- What is being asked -
Report every line of the records that contains the word "meta".

- Provided information -
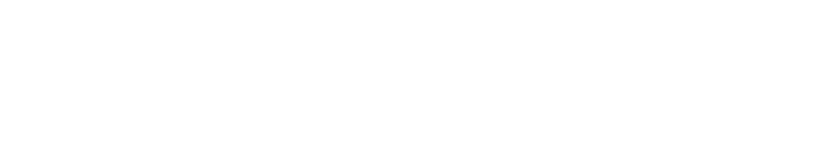
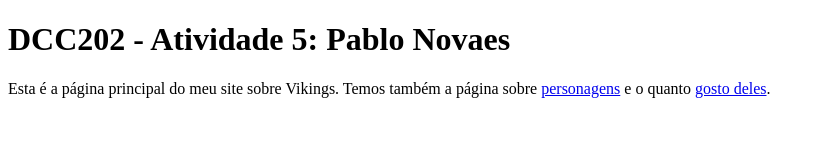
Before and after one commit to ufjf-dcc202/ufjf-dcc202-2023-3-b-atv5-BAL0F0, a website: page index.html in a window 1280 px wide. Shown: the whole page, without its empty margins (0-825 px from the left). Drawn offline with Linux system fonts and the light colour scheme.

Commit message:
criei o titulo da pagina e do paragrafo com as ancoras para as paginas

```diff
--- a/index.html
+++ b/index.html
@@ -3,9 +3,10 @@
 <head>
     <meta charset="UTF-8">
     <meta name="viewport" content="width=device-width, initial-scale=1.0">
-    <title>Document</title>
+    <title>DCC202 - Atividade 5: Pablo Novaes</title>
 </head>
 <body>
-
-</body>
-</html>
+    <main>
+        <h1>DCC202 - Atividade 5: Pablo Novaes</h1>
+        <p>Esta é a página principal do meu site sobre Vikings. Temos também a página sobre <a href="personagens.html">personagens</a> e o quanto <a href="preferencias.html">gosto deles</a>.</p>
+    </main>
```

- Result -
     <meta charset="UTF-8">
     <meta name="viewport" content="width=device-width, initial-scale=1.0">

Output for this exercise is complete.